— What is needed —
Copy out, from the entries below, each line that holds the string "Storage".

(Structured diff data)
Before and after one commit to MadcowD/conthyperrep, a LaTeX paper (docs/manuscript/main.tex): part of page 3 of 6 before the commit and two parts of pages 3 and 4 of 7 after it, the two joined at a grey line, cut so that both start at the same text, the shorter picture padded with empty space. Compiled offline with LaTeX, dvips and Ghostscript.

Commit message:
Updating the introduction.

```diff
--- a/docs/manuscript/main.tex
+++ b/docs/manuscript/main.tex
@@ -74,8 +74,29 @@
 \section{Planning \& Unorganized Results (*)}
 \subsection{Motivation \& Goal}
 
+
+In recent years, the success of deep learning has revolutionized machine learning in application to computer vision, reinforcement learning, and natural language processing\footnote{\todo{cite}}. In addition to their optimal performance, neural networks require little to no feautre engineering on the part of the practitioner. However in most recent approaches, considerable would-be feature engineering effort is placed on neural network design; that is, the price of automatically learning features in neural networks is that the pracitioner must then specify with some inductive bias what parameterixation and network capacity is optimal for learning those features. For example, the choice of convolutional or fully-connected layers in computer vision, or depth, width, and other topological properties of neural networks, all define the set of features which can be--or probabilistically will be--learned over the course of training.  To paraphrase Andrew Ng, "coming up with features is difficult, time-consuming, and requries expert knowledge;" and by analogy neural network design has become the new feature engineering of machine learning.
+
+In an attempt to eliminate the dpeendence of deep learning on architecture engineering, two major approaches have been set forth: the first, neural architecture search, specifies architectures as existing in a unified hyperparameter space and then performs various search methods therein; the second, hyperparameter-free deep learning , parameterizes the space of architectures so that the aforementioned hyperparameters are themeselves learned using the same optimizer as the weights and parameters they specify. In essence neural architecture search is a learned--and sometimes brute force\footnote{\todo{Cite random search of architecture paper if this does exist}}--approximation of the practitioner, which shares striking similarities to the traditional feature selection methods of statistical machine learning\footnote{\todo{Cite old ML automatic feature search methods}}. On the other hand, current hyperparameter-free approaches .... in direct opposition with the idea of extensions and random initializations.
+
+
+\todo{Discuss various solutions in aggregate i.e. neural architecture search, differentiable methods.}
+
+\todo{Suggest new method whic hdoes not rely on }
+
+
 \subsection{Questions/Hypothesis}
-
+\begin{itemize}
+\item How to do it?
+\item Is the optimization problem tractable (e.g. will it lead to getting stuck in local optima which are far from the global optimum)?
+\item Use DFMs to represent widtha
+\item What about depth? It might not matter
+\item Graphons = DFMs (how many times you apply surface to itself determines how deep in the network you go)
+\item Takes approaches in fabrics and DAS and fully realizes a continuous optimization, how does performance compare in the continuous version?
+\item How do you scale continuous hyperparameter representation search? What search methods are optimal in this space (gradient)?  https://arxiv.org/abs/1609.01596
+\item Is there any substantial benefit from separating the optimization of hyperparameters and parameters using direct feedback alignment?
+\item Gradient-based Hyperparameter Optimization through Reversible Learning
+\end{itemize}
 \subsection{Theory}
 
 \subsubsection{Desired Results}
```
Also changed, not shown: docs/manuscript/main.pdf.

...

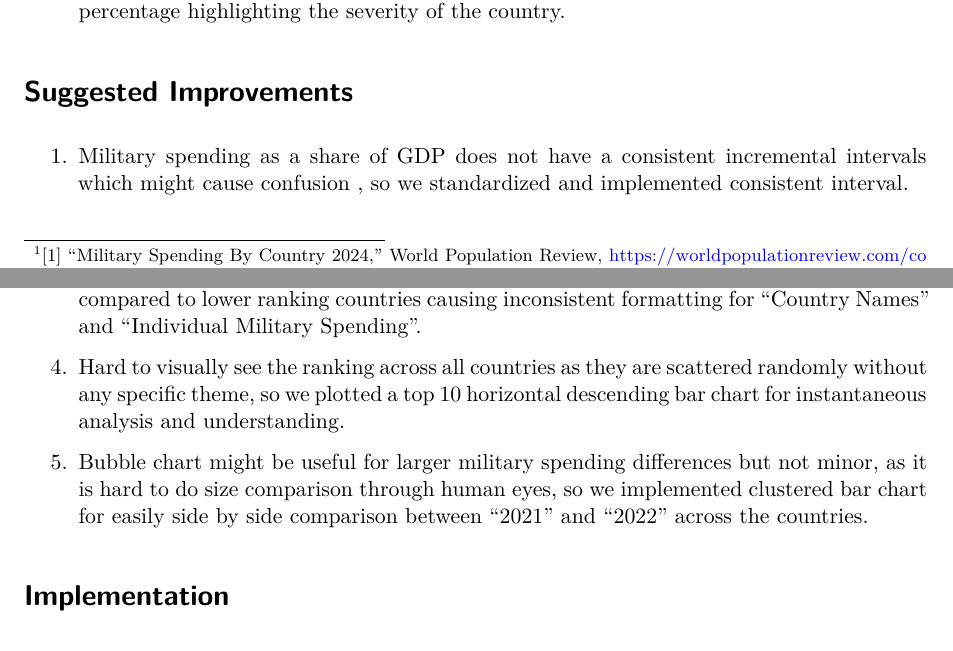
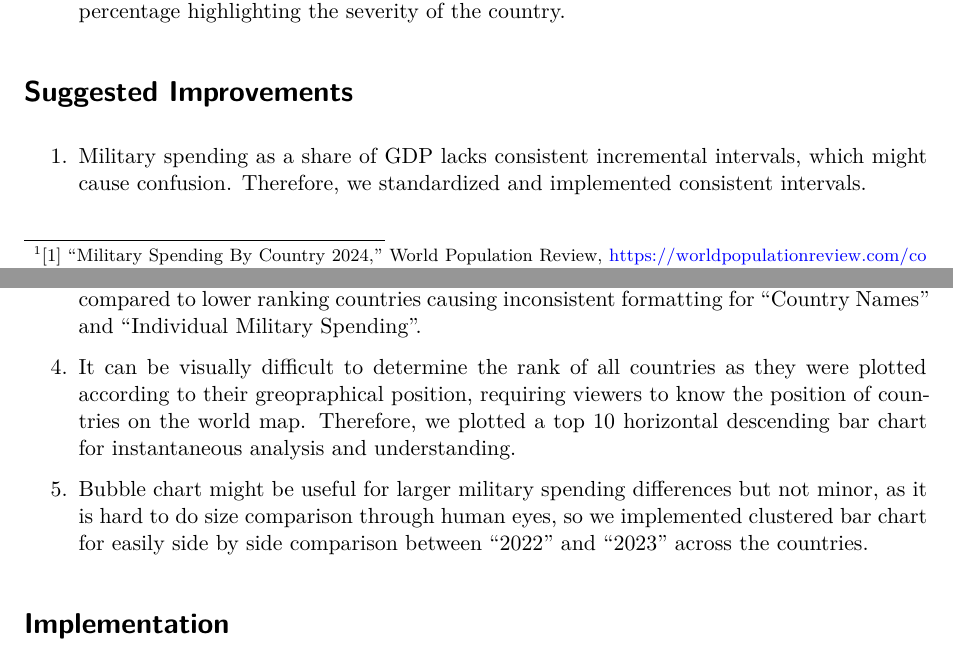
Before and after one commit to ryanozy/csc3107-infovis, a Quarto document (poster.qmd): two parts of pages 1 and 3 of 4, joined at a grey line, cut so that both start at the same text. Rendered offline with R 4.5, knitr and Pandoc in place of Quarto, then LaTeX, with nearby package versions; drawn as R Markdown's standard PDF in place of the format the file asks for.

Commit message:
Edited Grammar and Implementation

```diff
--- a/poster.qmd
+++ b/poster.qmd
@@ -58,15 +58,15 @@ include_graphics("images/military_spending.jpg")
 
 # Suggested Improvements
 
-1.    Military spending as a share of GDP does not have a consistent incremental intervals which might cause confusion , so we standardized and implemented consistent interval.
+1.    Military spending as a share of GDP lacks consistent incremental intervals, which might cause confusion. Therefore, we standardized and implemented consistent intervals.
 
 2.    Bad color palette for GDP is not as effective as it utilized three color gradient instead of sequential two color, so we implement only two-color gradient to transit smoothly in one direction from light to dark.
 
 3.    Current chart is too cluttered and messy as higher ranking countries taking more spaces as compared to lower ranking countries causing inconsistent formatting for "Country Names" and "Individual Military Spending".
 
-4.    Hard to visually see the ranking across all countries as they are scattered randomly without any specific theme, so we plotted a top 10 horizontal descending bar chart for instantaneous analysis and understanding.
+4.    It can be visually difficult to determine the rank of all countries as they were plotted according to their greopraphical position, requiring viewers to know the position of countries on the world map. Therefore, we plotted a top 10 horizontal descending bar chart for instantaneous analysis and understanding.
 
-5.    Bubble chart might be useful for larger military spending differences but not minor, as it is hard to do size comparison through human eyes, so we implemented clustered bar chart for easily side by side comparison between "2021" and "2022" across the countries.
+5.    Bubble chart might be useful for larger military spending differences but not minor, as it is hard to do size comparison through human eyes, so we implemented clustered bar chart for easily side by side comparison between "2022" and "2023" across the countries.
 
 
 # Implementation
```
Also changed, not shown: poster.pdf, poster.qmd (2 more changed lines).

--

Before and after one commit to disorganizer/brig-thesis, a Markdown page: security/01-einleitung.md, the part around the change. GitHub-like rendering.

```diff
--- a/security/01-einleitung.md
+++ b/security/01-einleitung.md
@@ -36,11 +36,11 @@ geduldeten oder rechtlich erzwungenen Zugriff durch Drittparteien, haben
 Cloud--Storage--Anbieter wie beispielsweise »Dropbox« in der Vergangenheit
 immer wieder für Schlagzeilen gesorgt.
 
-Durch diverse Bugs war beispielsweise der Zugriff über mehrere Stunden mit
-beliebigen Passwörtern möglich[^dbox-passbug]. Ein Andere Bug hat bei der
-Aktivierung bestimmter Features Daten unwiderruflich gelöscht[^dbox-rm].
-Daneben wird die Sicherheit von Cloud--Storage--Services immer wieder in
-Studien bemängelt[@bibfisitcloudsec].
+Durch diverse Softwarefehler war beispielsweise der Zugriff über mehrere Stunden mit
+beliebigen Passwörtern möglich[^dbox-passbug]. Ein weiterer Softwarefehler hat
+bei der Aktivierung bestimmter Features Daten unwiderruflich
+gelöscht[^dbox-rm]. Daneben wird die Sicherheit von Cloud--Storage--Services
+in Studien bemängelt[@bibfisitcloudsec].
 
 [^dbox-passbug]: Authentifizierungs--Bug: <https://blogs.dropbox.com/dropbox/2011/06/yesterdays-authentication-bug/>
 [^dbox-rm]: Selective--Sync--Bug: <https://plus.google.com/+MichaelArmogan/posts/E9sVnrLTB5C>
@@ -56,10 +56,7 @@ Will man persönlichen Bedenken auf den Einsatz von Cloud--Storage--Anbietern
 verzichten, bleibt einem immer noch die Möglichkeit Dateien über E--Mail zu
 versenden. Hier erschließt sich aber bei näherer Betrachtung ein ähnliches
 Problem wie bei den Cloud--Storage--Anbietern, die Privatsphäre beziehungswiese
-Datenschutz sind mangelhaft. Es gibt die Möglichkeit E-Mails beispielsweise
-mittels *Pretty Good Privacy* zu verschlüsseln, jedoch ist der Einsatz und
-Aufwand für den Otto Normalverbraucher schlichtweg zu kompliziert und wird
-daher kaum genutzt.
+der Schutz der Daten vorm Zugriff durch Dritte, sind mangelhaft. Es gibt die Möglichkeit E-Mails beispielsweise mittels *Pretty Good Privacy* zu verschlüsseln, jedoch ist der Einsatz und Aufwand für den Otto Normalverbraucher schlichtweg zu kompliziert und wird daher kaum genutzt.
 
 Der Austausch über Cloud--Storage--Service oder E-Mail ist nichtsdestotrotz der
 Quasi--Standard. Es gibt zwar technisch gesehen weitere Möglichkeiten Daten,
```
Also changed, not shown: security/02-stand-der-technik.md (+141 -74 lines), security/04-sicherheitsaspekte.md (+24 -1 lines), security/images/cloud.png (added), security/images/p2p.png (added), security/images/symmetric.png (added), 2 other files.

— Result for this task —
 Cloud--Storage--Anbieter wie beispielsweise »Dropbox« in der Vergangenheit
-Daneben wird die Sicherheit von Cloud--Storage--Services immer wieder in
+gelöscht[^dbox-rm]. Daneben wird die Sicherheit von Cloud--Storage--Services
@@ -56,10 +56,7 @@ Will man persönlichen Bedenken auf den Einsatz von Cloud--Storage--Anbietern
 Problem wie bei den Cloud--Storage--Anbietern, die Privatsphäre beziehungswiese
 Der Austausch über Cloud--Storage--Service oder E-Mail ist nichtsdestotrotz der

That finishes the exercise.